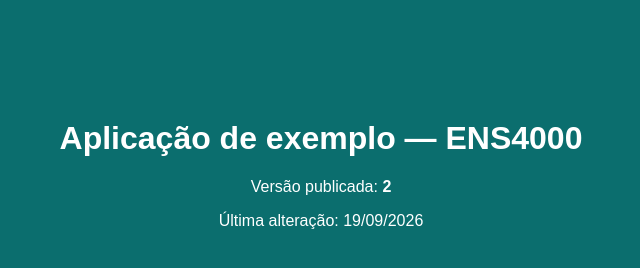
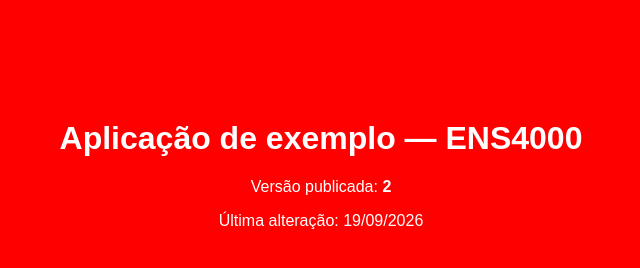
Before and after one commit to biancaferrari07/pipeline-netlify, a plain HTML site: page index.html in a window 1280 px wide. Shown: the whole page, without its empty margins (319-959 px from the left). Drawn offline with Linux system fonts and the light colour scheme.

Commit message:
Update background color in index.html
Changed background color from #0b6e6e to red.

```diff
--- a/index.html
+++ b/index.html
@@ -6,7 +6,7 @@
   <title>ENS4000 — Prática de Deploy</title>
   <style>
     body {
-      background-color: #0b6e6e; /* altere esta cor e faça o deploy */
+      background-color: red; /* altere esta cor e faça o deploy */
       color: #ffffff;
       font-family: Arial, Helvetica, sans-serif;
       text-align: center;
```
...
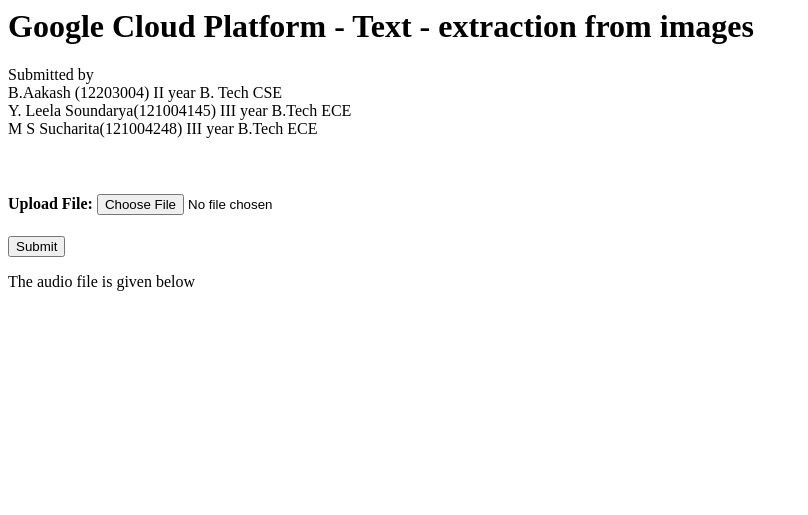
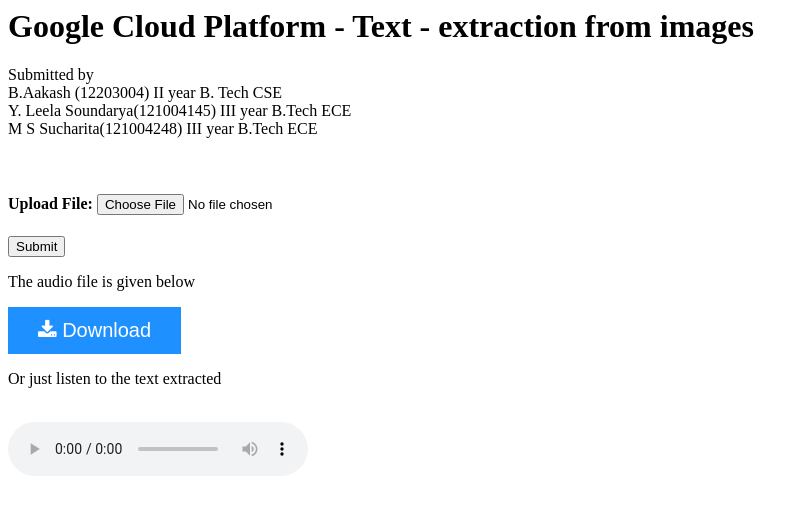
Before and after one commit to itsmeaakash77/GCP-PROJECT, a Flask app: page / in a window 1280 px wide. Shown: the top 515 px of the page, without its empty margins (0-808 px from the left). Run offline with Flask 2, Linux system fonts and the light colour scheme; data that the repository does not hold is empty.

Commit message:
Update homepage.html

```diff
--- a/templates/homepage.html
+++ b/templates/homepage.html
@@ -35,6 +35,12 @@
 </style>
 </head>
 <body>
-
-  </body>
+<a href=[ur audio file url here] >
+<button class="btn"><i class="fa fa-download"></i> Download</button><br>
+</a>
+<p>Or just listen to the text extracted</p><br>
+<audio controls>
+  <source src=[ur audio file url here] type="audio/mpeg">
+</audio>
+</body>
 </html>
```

> Exercise objective:
The only acceptable answer is a number: how many lines of the listing contain the word "index".

> Final answer:
4